Does he have AIDS?
He does not have AIDS, no. About 8000 people a day die of AIDS. That’s every day that people are dying of a preventable disease. Bird flu gets front-page news and it’s killed like 30 people worldwide. You don’t hear about AIDS front news anymore and that’s why it’s my mission to keep AIDS on front-page news.
Whose idea was the dribble?
The dribble was my idea with another guy over 2 ½ years ago, so we were working on it for awhile now. We finally got to a point where we could do it about six months ago getting corporate sponsors and figuring out a program that works.

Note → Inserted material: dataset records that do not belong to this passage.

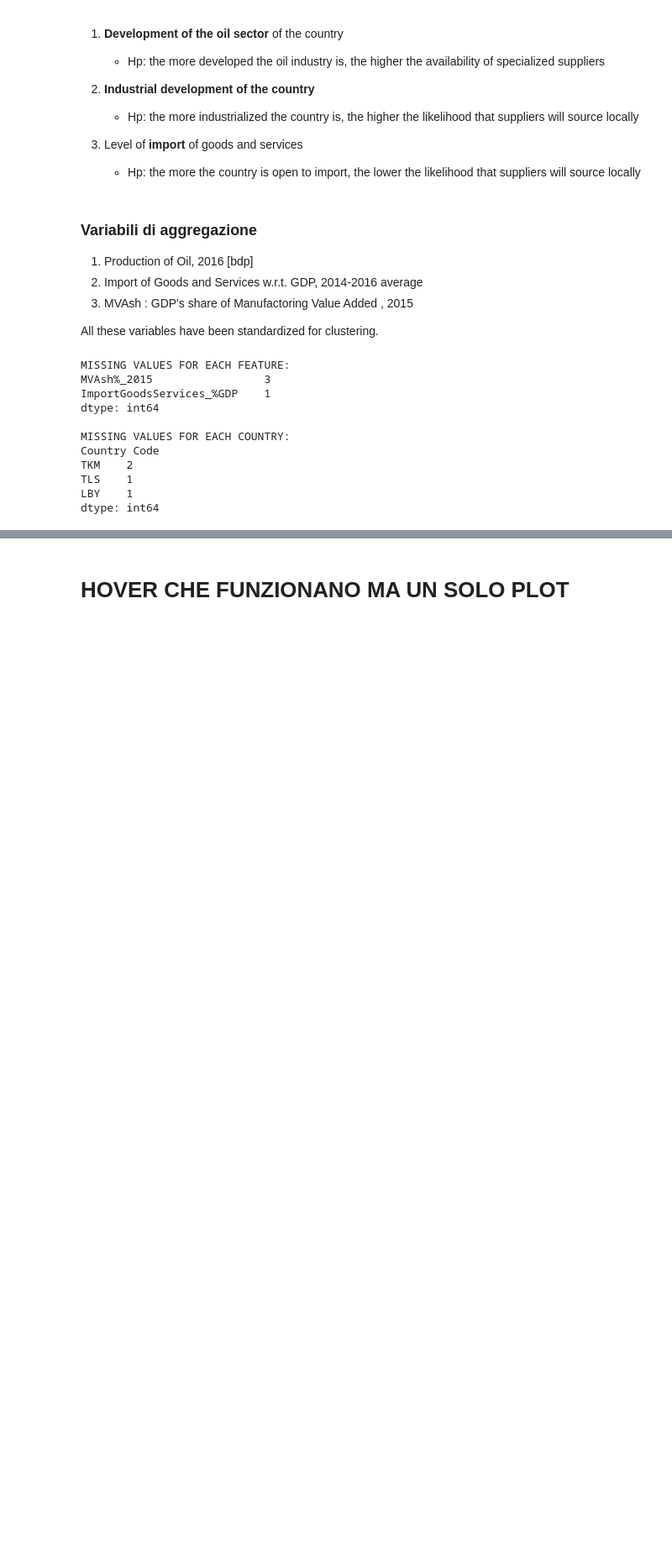
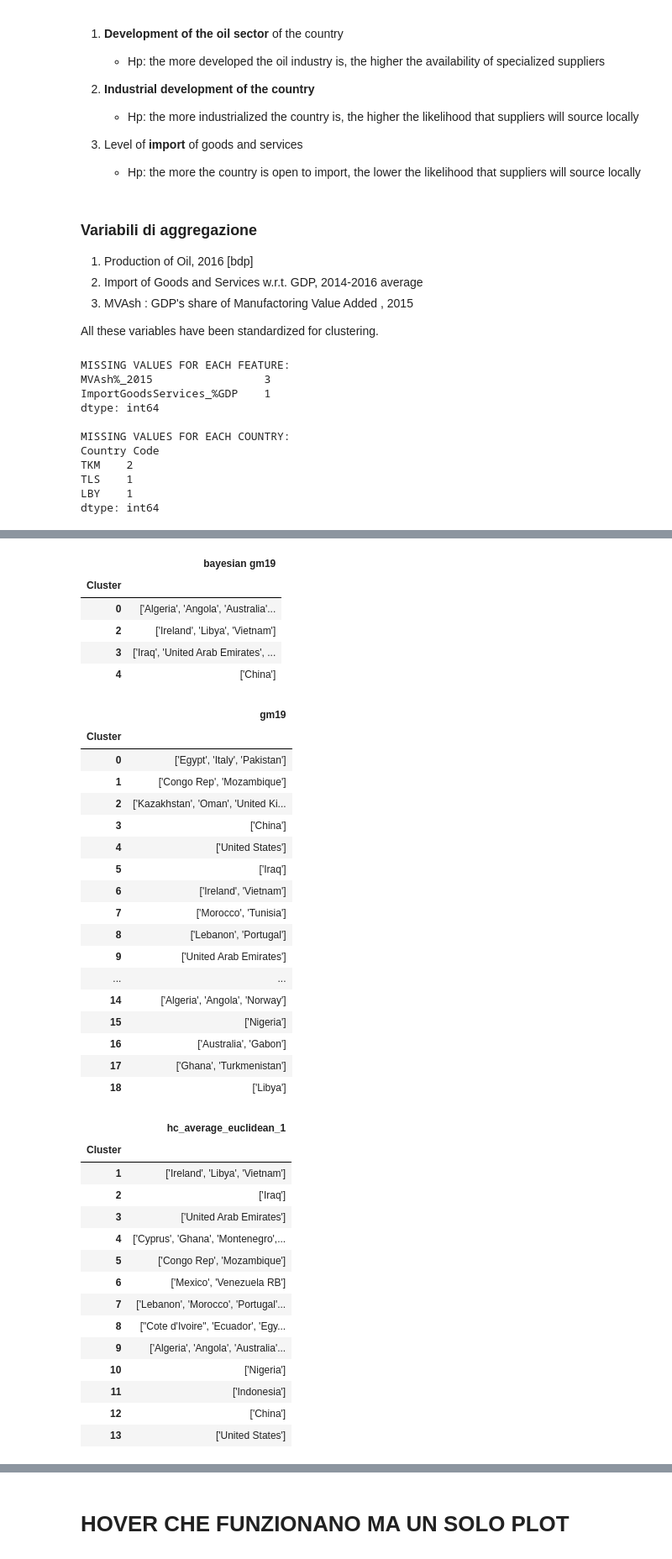
Before and after one commit to WolfLo/clustering-economies, a Jupyter notebook: petroleum.ipynb, the cells around one changed output, grey strips where cells are left out. Shown at 84% size. Drawn from its saved outputs; the diff is of its cells as text; code cells hidden in the pictures; blank space fills up the shorter version.

```diff
--- a/petroleum.ipynb
+++ b/petroleum.ipynb
@@ -279,7 +108,0 @@ dict_keys(['bayesian gm21', 'hierarchical_ward_euclidean', 'kmeans10', 'gm21', '
-# %%
-# display all clusters together
-# newdf = np.zeros(len(data.clusterings.keys()))
-styler = []
-for k in data.clusterings.keys():
-    styler.append(data.clusterings[k].style.set_table_attributes("style='display:inline'"))
-display_html(styler[0]._repr_html_() + styler[1]._repr_html_() + styler[2]._repr_html_() + styler[3]._repr_html_() + styler[4]._repr_html_(), raw=True)
@@ -409,0 +300,47 @@ py.iplot(fig)
+# %%
+# display all tables of clusters generated by different methods together
+# newdf = np.zeros(len(data.clusterings.keys()))
+styler = []
+for k in sorted(data.clusterings.keys()):
+    styler.append(data.clusterings[k].style.set_table_attributes("style='display:inline'"))
+display_html(styler[0]._repr_html_() + styler[1]._repr_html_() + styler[2]._repr_html_() + styler[3]._repr_html_() + styler[4]._repr_html_(), raw=True)
+# %% [output]
+|  | bayesian gm19 |
+| Cluster |  |
+| 0 | ['Algeria', 'Angola', 'Australia'... |
+| 2 | ['Ireland', 'Libya', 'Vietnam'] |
+| 3 | ['Iraq', 'United Arab Emirates', ... |
+| 4 | ['China'] |
+|  | gm19 |
+| Cluster |  |
+| 0 | ['Egypt', 'Italy', 'Pakistan'] |
+| 1 | ['Congo Rep', 'Mozambique'] |
+| 2 | ['Kazakhstan', 'Oman', 'United Ki... |
+| 3 | ['China'] |
+| 4 | ['United States'] |
+| 5 | ['Iraq'] |
+| 6 | ['Ireland', 'Vietnam'] |
+| 7 | ['Morocco', 'Tunisia'] |
+| 8 | ['Lebanon', 'Portugal'] |
+| 9 | ['United Arab Emirates'] |
+| ... | ... |
+| 14 | ['Algeria', 'Angola', 'Norway'] |
+| 15 | ['Nigeria'] |
+| 16 | ['Australia', 'Gabon'] |
+| 17 | ['Ghana', 'Turkmenistan'] |
+| 18 | ['Libya'] |
+|  | hc_average_euclidean_1 |
+| Cluster |  |
+| 1 | ['Ireland', 'Libya', 'Vietnam'] |
+| 2 | ['Iraq'] |
+| 3 | ['United Arab Emirates'] |
+| 4 | ['Cyprus', 'Ghana', 'Montenegro',... |
+| 5 | ['Congo Rep', 'Mozambique'] |
+| 6 | ['Mexico', 'Venezuela RB'] |
+| 7 | ['Lebanon', 'Morocco', 'Portugal'... |
+| 8 | ["Cote d'Ivoire", 'Ecuador', 'Egy... |
+| 9 | ['Algeria', 'Angola', 'Australia'... |
+| 10 | ['Nigeria'] |
+| 11 | ['Indonesia'] |
+| 12 | ['China'] |
+| 13 | ['United States'] |
```
Also changed, not shown: parts of 47 cells of this notebook, 1 other file.
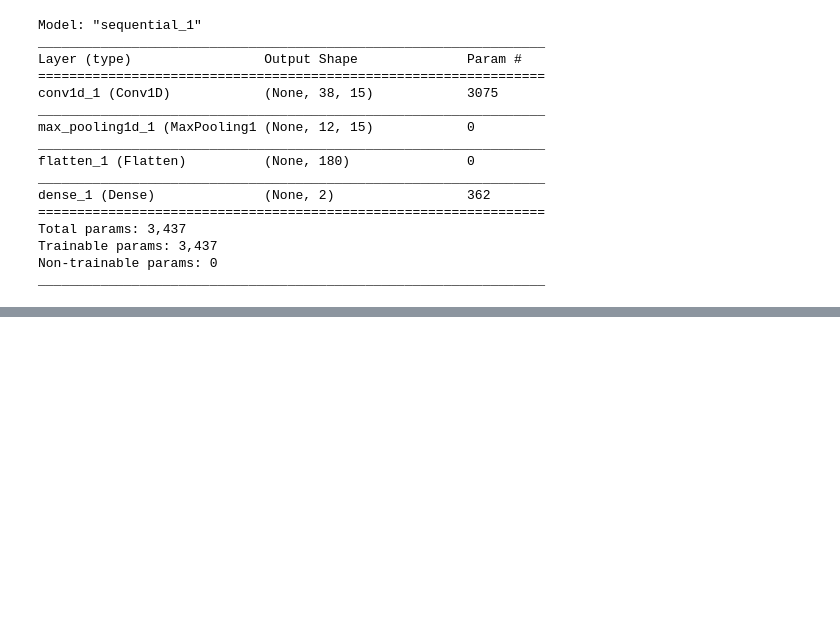
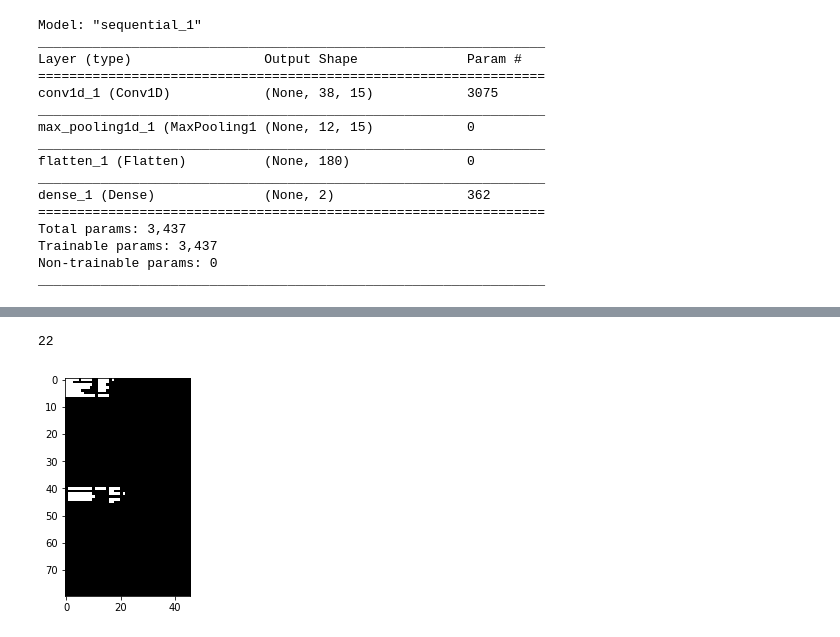
Before and after one commit to dpasse/boom-shaka-laka, a Jupyter notebook: notebooks/tables/simple_table_regression_poc.ipynb, the cells around one changed output, grey strips where cells are left out. Saved outputs shown, nothing was run; the diff lists cells and outputs as text; code cells hidden in the pictures; blank space fills up the shorter version.

```diff
--- a/notebooks/tables/simple_table_regression_poc.ipynb
+++ b/notebooks/tables/simple_table_regression_poc.ipynb
@@ -315,3 +348,11 @@ plt.show()
+# %%
+formatted = split_file(indexes, X_train[1])
+
+plt.imshow(formatted, cmap='gray')
+plt.show()
+# %% [output]
+22
+[figure, added]
 # %%
 plt.imshow(X_train[2], cmap='gray')
 plt.show()
```
Also changed, not shown: parts of 11 cells of this notebook.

I went from Boston to Washington, D.C., 100 days, 550 miles. In the morning, we’d get up, we’d dribble on the side of the road about 15 miles and then the afternoon was a speech, soccer tournament, college game, TV appearance, home-based fundraiser in the back, etc.
What do you have next?
I have a new television show, Earth Tripping, about eco-friendly travel and adventure. So we get to go to Singapore, Malaysia, Chile, Argentina. We just land at a major metropolitan city, and where people think there aren’t many options to have fun and still maintain an eco-friendly attitude. But we really would go there and teach them how to travel in a big city and not leave a footprint on the environment.
Ethan is now a motivational speaker and has won awards for his work with Grassroot Soccer. If you’re interested in helping Ethan and his organization, check out the website and feel free to donate or host an event. There’s plenty to do!